As the Sundance Film Festival begins its wind-down to this weekend’s awards, the remaining attendees will get a preview of Specialty titles that should make their way to big screens later this year. Oscar nominated titles from 2017, including Call Me By Your Name, The Shape of Water, Darkest Hour, Lady Bird and others continue to dominate the Specialty box office, and that won’t likely change well into February.
Some new titles are trickling out in the lead-up to the Oscars. Magnolia Pictures is opening Please Stand By starring Dakota Fanning and Toni Collette in a day and date release this weekend. Strand is hoping to find traction with the Chinese animated film Have A Nice Day, which was removed from a French animation festival last summer after pressure from the Chinese government. And Good Deed Entertainment, which found surprising box office success and an Oscar nom with last year’s Loving Vincent is heading out this weekend with musical-drama American Folk.
‘Darkest Hour’ Tops $41M, ‘The Shape of Water’ Crosses $30M, ‘Call Me By Your Name’ Expands - Specialty Box Office
Also opening this weekend is Bollywood title Padmaavat via Viacom18 Motion Pictures and The Clapper with Amanda Seyfried from Momentum Pictures.
Please Stand By
Director: Ben Lewin
Writer: Michael Golamco
Cast: Dakota Fanning, Toni Collette, Alice Eve, Patton Oswalt
Distributor: Magnolia Pictures
Writer Michael Galamco was inspired by a play he had seen to adapt a story about a neuro-diverse, autistic woman who dreams of being a screenwriter. Producers Lara Alameddine and Daniel Dubiecki also worked on the script for a few months after joining with writer Michael Golamco on the project.
“When you take that backdrop and then connect it with Star Trek, it exploded on the page for us,” said Dubiecki.

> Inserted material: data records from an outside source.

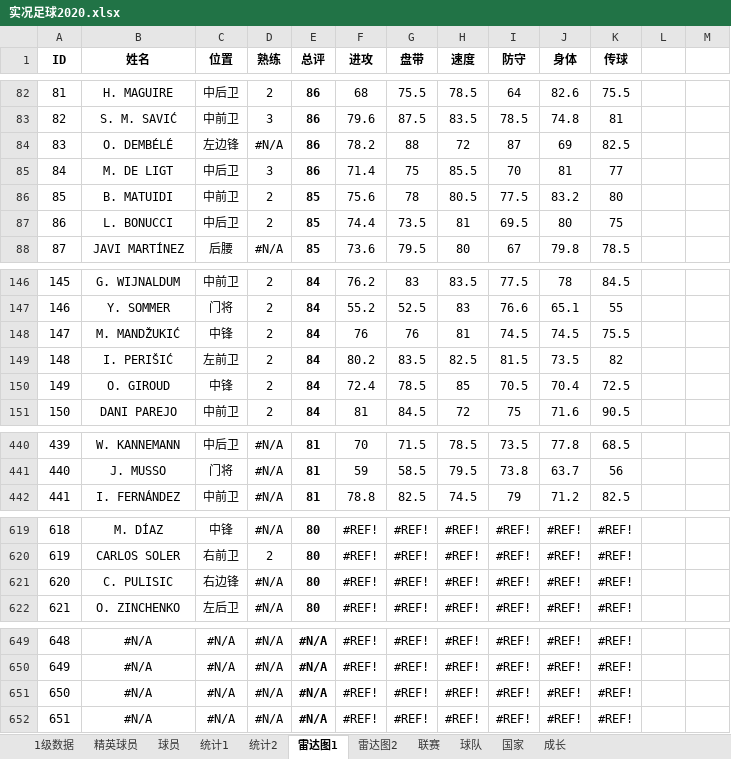
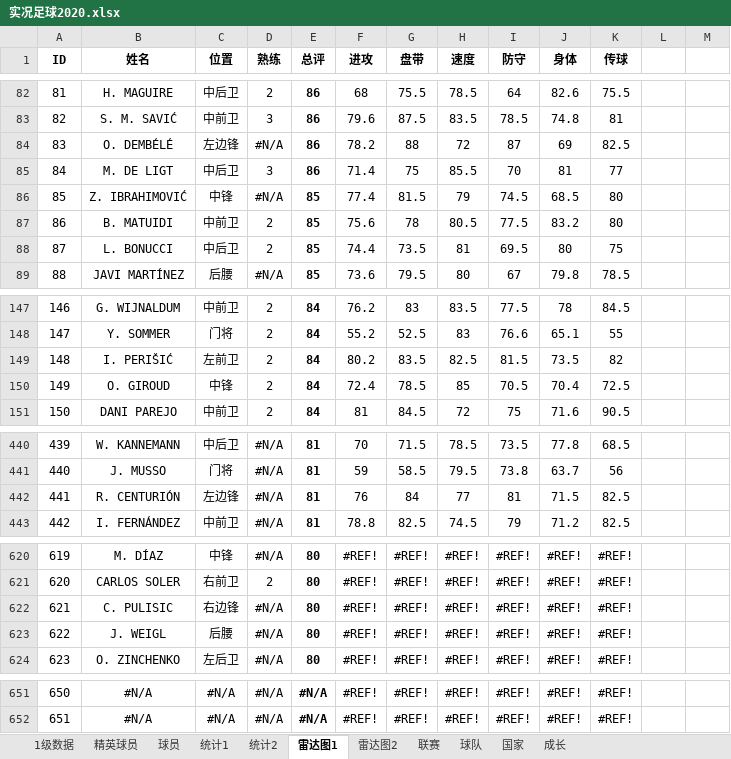
Before and after one commit to g4seek/pes2020, an Excel workbook: 实况足球2020.xlsx, sheet 雷达图1, drawn as a sheet; only a part is shown, gaps mark what is left out; values as stored, in another font and other column widths than the file's, no borders; charts and pictures and conditional formats not drawn; removed rows and columns are numbered as before the commit, all else as after; the diff covers the shown part only; the diff names each change by its address in the sheet, - before the commit and + after, or states it on an @@ line.

```diff
--- a/实况足球2020.xlsx (sheet 雷达图1)
+++ b/实况足球2020.xlsx (sheet 雷达图1)
+row 86: 85 | Z. IBRAHIMOVIĆ | 中锋 | #N/A | 85 | 77.4 | 81.5 | 79 | 74.5 | 68.5 | 80
@@ column A (ID) renumbered between rows 87 and 652 @@
-row 148: 147 | M. MANDŽUKIĆ | 中锋 | 2 | 84 | 76 | 76 | 81 | 74.5 | 74.5 | 75.5
+row 442: 441 | R. CENTURIÓN | 左边锋 | #N/A | 81 | 76 | 84 | 77 | 81 | 71.5 | 82.5
+row 623: 622 | J. WEIGL | 后腰 | #N/A | 80 | #REF! | #REF! | #REF! | #REF! | #REF! | #REF!
-row 651: 650 | #N/A | #N/A | #N/A | #N/A | #REF! | #REF! | #REF! | #REF! | #REF! | #REF!
-row 652: 651 | #N/A | #N/A | #N/A | #N/A | #REF! | #REF! | #REF! | #REF! | #REF! | #REF!
```
Also changed, not shown: 11 edited cells elsewhere in this sheet, sheet 1级数据, sheet 精英球员, sheet 球员, sheet 雷达图2, formulas that keep their value, charts or pictures, 1 other file.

Added Alameddine: “We loved [the character] Wendy because she’s neuro-diverse, but she’s a hero that overcomes something. It’s a feel-good movie. There’s a lot going on in the world right now, so it’s something [that offers] hope.”
In the film, Dakota Fanning stars as a woman who escapes a group home hoping to get her Star Trek script produced in Hollywood. On the way she must conquer a new world full of challenges.
The filmmaking team met with Ben Lewin, who connected with the script because the central character is a writer. He boarded the project as director and then other pieces for the feature began to fall into place, including casting and financing.
“This is a fortunate version of a [filmmaking] story,” said Dubiecki. “Dakota came on within weeks of Ben. We also pre-sold international sales, which helped with financing. We then went to traditional financiers.” 2929 Entertainment came on rounding out resources.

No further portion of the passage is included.